Cooper was inspired to organize his event not by any national leadership on the issue, but instead by the newspaper reports he read from Darfur.
“Most of us in the West feel as though we overlooked the genocide in Rwanda,” Cooper said, “and no one wants that to happen again.”
The Reform movement gave its largest grant of $50,000 to the International Rescue Committee to fund a center for orphan children in the city of El Fasher. It also has given $15,000 to both CARE and Catholic Relief Services.
One Jewish organization has taken the first steps toward setting up its own operations in the region. The Jewish Coalition for Sudan Relief says they are providing $75,000 of the seed money for a Hebrew Immigrant Aid Society program that will be setting up shop in the region to provide psychological help to refugees.
At most of the fund-raising events that have occurred in the United States, there has been a dual effort to raise money and awareness. The situation is not just a humanitarian crisis — it is also a political crisis that has yet to be resolved.
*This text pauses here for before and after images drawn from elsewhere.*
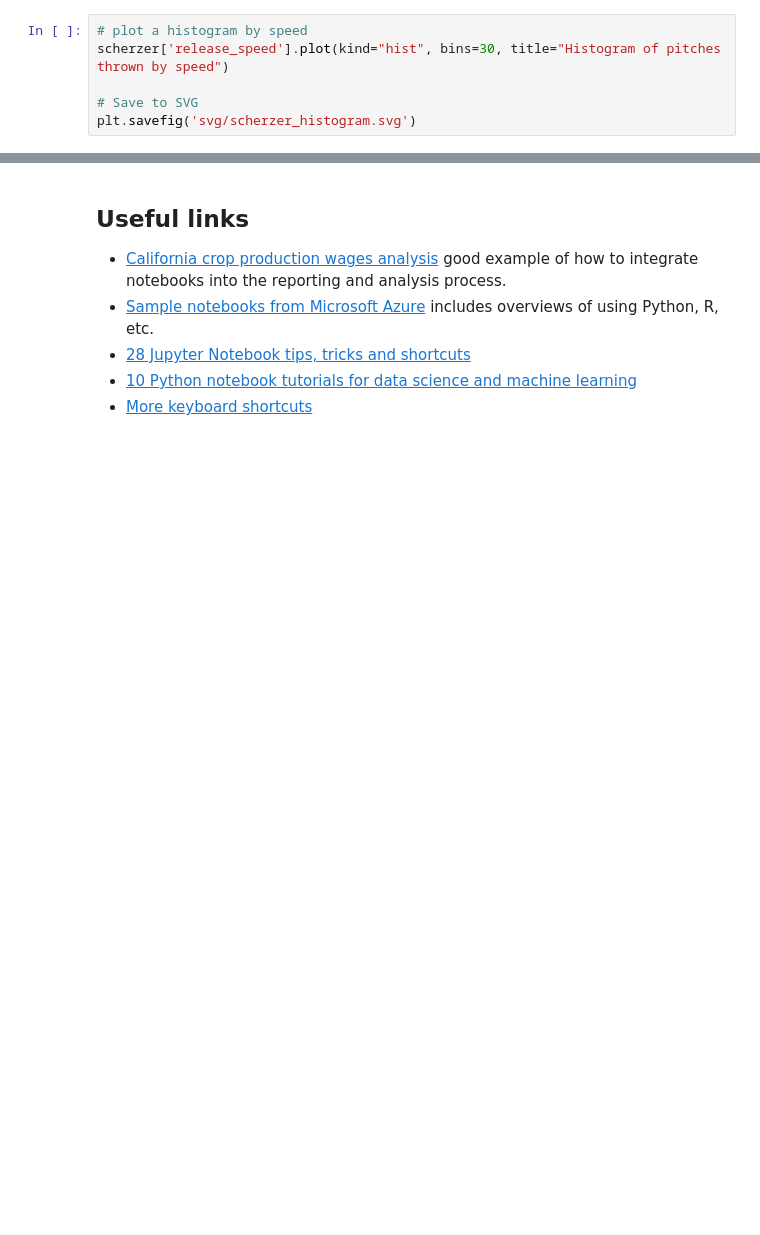
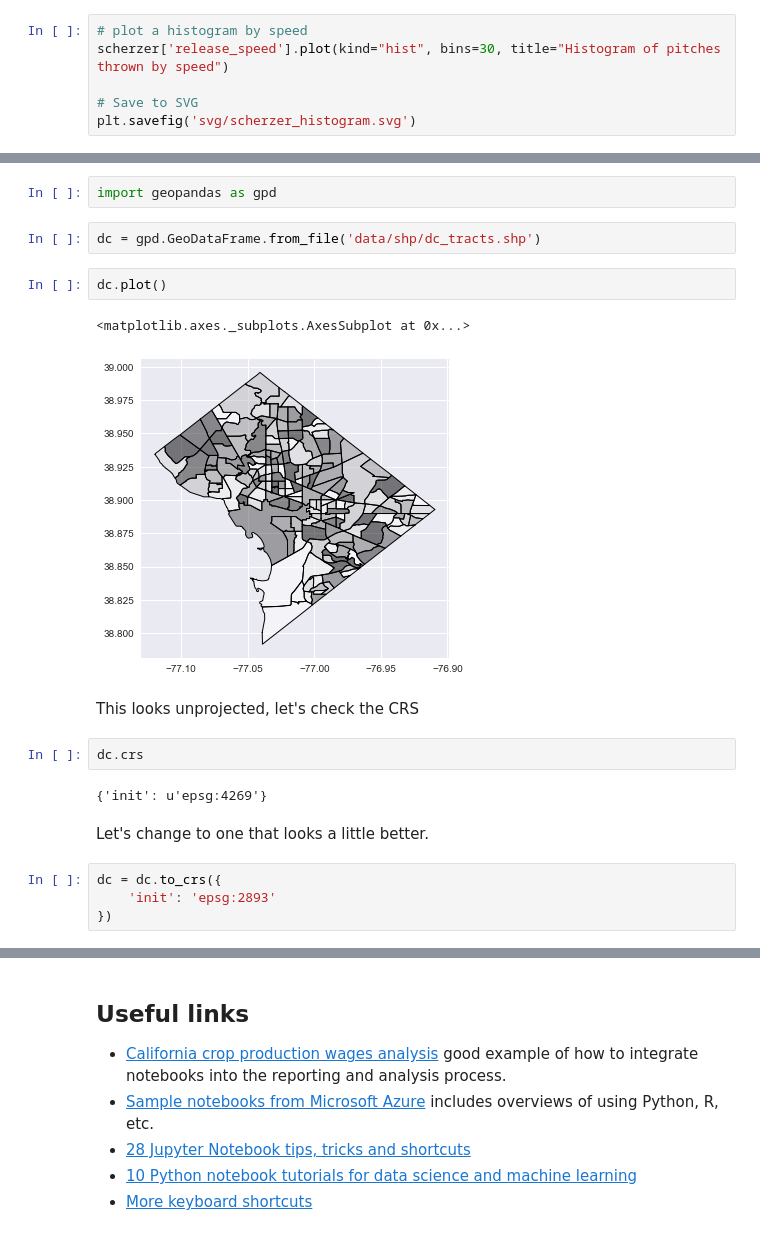
Before and after one commit to emamd/jupyter-skillshare, a Jupyter notebook: jupyter-skillshare.ipynb, the cells around one changed output, grey strips where cells are left out. Cells and saved outputs as stored; diff of their text form; blank space fills up the shorter version.

```diff
--- a/jupyter-skillshare.ipynb
+++ b/jupyter-skillshare.ipynb
@@ -341,0 +344,21 @@ Saved for another skillshare!
+# %%
+import geopandas as gpd
+# %%
+dc = gpd.GeoDataFrame.from_file('data/shp/dc_tracts.shp')
+# %%
+dc.plot()
+# %% [output]
+<matplotlib.axes._subplots.AxesSubplot at 0x...>
+[figure, added]
+# %% [markdown]
+This looks unprojected, let's check the CRS
+# %%
+dc.crs
+# %% [output]
+{'init': u'epsg:4269'}
+# %% [markdown]
+Let's change to one that looks a little better.
+# %%
+dc = dc.to_crs({
+    'init': 'epsg:2893'
+})
```
Also changed, not shown: parts of 3 cells of this notebook.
The American Jewish World Service helped establish the Save Darfur Coalition, comprising more than 100 American organizations to lobby the American government and the United Nations.
Strongin said that the political dimensions of the issue make it more difficult to raise money than is the case during natural disasters, when suffering does not come accompanied by complicated political arguments. When a mammoth earthquake hit Turkey a few years ago, for instance, Strongin’s organization alone raised $1 million.
A number of Jewish leaders met with U.N. Secretary-General Kofi Annan last month, and he said that at least $200 million would be needed for sanitation needs in Darfur alone. This, though, covers only the humanitarian needs. The crisis itself is still going on. A cease-fire signed by the government in April has broken down recently, and relief agencies estimate that 10,000 people are dying each month.
For Sorell, who was one of the only members of her family to survive World War II after being deported from Romania, said that on television that August night, “I suddenly saw in front of my eyes, thousands of Jews in the camp — dirty and hungry and bitten and separated from their family.
“I don’t want another genocide,” she said.